Colorado health officials have secured about half the funds that state Republicans voted down this year to run a program that slashed teen pregnancy rates by 40 percent.
Without access to necessary medical care, several students will be left high and dry in the coming school year—particularly any who may become victims of sexual assault.
Despite all the hand-waving about fetal tissue, the multi-week attack on Planned Parenthood is really just about stoking conservative resentment and trying to keep young and low-income women from accessing reproductive health care.
After the Colorado legislature rejected funds for a program that reduced teen pregnancies in Colorado by 40 percent over five years, the state’s chief medical officer said he’ll seek money for the program from private foundations.
The National Women’s Law Center found that many insurers aren’t properly covering birth control, maternity care, preventive services, and care related to gender transition.
A senate committee killed a bill, in a 3-2 party-line vote, that would have provided $5 million to the Colorado Family Planning Initiative program.
I worry that in our excitement to promote long-active reversible contraceptives as an effective way of preventing teen pregnancy, members of the public will overlook the importance of sex education and the need for condoms.
Republicans continue to oppose efforts by Democrats to pass the legislation, which would provide $5 million to replace private funding that supported the program during a five-year pilot phase. The private funds run out June 30.
Citing inaccurate science, a leading Colorado lawmaker is signaling he’ll oppose providing funds for a state program that, during a five-year privately-supported test phase, reduced teen pregnancies by 40 percent.
Intrauterine devices were popular until the ’70s, when one model caused infertility and even death in some women.

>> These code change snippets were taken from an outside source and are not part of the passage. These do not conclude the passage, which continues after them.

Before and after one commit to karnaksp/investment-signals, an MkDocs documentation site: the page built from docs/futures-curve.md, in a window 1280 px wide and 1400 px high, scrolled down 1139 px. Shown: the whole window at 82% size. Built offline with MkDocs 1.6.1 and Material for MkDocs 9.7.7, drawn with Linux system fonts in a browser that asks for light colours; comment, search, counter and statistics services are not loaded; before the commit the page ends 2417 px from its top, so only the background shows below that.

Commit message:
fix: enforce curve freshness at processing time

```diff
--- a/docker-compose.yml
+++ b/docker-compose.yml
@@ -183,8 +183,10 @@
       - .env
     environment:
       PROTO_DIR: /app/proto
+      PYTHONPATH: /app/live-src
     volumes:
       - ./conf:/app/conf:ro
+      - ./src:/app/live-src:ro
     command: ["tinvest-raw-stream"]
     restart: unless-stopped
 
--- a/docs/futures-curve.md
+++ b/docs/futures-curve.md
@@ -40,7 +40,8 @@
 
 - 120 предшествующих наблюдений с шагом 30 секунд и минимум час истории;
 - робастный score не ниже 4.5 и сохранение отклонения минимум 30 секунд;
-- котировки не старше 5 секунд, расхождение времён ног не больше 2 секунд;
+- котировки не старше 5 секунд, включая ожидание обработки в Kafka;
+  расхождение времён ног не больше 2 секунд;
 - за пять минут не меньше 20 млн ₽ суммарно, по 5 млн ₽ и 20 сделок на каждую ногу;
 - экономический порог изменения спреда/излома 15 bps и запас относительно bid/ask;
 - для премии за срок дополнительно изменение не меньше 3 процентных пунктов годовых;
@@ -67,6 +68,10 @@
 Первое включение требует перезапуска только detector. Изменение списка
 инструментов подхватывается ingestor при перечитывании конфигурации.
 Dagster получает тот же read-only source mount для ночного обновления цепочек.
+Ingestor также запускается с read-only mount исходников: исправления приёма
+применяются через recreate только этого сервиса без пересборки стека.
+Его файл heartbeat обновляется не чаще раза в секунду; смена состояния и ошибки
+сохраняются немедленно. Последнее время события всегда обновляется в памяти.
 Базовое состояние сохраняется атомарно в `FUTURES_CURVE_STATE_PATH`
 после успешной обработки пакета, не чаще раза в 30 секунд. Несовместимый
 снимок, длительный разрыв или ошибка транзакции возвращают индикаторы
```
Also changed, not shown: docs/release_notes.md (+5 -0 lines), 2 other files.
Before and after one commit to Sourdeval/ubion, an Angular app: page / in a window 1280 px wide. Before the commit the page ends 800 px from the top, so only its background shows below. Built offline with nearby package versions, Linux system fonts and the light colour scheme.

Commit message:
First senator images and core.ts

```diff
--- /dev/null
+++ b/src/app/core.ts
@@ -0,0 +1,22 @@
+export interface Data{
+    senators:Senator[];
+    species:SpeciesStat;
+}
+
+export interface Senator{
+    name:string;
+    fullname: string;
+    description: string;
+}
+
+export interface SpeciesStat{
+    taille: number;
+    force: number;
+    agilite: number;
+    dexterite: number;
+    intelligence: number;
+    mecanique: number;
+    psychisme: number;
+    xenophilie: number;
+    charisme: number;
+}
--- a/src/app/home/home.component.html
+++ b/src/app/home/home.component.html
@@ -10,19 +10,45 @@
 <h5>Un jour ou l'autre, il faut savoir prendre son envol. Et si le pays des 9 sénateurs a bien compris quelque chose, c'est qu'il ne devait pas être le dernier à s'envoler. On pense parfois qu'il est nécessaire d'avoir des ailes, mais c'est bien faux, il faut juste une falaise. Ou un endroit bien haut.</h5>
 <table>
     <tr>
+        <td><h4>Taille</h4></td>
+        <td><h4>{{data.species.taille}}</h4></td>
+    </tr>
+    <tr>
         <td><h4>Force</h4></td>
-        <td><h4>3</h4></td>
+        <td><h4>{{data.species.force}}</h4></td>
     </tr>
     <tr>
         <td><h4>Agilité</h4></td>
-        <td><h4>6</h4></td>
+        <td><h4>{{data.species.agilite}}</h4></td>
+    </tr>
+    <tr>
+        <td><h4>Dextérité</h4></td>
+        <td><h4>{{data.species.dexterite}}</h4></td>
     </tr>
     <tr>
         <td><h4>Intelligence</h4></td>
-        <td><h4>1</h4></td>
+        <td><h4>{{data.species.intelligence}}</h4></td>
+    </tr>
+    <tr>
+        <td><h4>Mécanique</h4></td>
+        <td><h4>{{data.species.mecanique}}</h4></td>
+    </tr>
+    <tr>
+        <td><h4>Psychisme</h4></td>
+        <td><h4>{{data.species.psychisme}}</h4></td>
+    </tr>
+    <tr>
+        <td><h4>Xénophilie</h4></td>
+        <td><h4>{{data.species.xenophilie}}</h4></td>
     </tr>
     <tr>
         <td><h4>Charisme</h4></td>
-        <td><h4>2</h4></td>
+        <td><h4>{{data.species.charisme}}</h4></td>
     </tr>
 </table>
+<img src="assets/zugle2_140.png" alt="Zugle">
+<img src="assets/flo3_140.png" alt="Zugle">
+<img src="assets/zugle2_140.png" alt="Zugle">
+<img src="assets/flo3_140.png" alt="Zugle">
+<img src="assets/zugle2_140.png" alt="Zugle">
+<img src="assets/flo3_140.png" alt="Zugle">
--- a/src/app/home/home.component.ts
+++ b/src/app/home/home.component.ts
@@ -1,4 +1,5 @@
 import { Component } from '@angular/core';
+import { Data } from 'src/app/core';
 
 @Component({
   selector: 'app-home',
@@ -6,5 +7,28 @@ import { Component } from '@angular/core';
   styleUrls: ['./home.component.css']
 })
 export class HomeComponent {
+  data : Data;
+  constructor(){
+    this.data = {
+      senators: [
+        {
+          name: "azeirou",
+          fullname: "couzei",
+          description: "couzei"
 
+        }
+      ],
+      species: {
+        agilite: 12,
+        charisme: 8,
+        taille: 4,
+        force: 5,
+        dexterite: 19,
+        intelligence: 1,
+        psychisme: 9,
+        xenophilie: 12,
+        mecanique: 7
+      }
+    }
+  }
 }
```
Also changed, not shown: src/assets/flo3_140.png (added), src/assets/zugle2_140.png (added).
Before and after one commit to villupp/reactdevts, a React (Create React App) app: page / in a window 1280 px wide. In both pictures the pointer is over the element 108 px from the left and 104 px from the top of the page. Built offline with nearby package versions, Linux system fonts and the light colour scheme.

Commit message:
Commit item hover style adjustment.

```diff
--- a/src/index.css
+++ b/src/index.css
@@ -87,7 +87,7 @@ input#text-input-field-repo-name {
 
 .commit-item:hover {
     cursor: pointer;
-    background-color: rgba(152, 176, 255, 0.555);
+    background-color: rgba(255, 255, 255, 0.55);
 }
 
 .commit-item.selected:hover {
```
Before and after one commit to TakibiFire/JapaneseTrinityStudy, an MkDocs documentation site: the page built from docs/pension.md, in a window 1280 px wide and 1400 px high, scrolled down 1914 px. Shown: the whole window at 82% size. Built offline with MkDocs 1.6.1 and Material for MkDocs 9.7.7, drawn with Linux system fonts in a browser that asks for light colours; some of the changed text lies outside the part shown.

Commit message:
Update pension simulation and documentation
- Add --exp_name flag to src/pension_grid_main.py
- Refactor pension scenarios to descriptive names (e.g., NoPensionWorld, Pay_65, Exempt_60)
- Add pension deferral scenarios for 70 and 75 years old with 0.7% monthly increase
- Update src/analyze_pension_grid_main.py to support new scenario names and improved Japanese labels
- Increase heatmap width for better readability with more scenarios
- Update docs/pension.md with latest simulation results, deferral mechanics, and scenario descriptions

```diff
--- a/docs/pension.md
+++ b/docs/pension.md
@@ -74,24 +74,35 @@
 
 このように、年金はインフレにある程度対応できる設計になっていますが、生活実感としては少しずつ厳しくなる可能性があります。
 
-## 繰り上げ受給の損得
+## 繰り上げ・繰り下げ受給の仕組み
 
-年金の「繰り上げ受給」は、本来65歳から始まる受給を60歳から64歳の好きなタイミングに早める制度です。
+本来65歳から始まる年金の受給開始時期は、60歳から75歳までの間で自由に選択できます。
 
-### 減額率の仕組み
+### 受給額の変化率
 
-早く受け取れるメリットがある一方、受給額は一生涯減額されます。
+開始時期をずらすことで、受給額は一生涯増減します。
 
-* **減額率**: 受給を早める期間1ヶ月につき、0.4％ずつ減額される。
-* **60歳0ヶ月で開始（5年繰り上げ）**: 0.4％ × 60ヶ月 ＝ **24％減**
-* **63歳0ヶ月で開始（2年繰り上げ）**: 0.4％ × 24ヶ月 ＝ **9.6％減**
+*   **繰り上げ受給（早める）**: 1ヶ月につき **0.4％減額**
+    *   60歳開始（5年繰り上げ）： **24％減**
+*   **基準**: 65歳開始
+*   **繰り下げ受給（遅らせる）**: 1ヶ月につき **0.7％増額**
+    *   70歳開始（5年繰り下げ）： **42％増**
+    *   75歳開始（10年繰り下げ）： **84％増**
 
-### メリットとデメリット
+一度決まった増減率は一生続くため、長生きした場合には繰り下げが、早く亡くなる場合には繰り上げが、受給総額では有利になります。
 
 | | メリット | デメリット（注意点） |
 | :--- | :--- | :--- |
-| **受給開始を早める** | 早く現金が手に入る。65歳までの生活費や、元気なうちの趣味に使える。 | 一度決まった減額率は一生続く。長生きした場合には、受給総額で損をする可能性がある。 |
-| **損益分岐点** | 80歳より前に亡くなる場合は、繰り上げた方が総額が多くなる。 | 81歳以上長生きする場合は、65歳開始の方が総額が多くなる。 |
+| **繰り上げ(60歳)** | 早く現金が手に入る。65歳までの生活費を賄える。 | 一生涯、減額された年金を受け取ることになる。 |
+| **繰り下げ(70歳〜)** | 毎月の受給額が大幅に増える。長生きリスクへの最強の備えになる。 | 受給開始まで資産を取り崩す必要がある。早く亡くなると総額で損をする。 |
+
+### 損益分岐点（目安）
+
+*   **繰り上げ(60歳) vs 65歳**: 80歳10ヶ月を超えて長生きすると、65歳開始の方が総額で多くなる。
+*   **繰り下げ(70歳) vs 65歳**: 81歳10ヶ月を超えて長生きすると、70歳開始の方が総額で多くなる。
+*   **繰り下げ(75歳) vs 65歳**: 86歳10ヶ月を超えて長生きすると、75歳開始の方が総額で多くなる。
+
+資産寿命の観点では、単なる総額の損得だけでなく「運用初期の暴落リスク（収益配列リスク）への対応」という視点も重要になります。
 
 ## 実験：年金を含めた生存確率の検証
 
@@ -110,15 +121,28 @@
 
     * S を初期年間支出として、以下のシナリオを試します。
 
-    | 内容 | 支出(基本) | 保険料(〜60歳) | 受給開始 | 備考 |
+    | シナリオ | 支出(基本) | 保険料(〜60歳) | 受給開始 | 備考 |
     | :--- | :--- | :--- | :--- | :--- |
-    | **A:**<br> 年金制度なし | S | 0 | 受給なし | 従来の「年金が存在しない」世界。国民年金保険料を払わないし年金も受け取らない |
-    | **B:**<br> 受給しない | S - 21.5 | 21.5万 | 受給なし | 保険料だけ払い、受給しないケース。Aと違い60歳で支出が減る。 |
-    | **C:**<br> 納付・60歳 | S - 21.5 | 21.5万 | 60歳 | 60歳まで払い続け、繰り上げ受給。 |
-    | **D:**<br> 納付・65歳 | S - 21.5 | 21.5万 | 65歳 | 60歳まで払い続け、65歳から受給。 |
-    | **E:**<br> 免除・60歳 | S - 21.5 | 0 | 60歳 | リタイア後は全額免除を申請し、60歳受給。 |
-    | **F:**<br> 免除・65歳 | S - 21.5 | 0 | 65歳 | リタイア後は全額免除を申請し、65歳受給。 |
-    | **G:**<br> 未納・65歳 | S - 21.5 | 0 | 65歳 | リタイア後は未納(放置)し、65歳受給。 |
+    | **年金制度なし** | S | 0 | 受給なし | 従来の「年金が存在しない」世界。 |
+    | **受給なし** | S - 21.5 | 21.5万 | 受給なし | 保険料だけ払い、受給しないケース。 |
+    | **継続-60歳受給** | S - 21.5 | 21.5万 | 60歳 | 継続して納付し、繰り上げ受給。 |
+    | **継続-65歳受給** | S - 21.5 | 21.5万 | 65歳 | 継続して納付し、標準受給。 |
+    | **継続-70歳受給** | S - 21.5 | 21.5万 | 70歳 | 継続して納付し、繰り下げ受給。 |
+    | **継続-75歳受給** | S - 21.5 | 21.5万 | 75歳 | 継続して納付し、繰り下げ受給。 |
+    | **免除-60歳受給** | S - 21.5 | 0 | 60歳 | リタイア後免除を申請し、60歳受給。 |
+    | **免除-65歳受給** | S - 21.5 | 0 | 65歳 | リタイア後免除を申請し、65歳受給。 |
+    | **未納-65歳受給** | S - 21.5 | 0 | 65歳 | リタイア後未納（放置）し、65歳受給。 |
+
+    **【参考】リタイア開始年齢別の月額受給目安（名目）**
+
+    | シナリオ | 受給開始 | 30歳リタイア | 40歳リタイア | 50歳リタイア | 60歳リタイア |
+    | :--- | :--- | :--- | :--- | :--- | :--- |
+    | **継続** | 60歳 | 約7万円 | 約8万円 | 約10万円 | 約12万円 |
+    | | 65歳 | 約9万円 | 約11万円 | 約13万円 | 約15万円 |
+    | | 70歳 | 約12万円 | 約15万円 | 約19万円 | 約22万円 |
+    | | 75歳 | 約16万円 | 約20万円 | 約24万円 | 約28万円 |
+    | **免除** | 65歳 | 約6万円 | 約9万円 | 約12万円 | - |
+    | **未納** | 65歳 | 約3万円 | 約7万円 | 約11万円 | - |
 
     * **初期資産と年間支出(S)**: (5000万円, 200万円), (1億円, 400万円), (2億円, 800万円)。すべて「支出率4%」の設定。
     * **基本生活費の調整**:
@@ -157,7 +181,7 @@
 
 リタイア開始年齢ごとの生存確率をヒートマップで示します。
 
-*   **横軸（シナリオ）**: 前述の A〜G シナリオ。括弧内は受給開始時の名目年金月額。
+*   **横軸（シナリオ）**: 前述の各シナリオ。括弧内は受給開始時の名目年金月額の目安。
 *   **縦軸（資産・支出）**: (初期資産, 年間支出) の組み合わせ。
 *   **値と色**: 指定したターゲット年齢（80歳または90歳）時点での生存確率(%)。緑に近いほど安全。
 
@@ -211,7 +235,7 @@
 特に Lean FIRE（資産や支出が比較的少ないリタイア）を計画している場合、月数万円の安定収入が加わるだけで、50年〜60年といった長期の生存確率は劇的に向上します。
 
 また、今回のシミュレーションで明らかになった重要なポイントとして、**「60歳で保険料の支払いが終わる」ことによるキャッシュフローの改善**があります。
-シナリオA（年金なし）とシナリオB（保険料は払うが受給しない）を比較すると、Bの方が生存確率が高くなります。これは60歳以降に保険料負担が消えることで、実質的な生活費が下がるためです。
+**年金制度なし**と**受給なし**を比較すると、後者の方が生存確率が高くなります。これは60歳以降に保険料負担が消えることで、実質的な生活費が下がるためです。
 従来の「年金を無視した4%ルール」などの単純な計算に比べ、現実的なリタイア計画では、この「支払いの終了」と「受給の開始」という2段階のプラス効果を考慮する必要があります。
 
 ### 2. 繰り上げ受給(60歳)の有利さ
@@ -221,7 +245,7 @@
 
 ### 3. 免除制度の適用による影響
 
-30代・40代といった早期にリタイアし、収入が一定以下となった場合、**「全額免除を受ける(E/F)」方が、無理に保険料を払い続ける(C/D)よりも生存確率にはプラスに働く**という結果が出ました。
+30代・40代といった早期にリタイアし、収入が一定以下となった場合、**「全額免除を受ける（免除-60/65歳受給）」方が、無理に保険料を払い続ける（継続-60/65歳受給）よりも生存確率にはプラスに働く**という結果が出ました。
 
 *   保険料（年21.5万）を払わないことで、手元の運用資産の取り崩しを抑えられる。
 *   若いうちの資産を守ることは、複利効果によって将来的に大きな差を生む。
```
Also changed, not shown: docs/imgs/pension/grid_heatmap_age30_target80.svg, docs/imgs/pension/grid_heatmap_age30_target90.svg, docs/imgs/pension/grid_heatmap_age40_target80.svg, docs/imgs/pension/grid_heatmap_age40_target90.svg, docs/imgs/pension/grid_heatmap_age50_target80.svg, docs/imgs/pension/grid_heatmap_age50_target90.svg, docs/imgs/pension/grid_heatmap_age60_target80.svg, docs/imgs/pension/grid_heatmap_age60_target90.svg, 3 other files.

Though the new generation of IUDs are safe and effective, it has been a slow climb back to their previous rates of acceptance.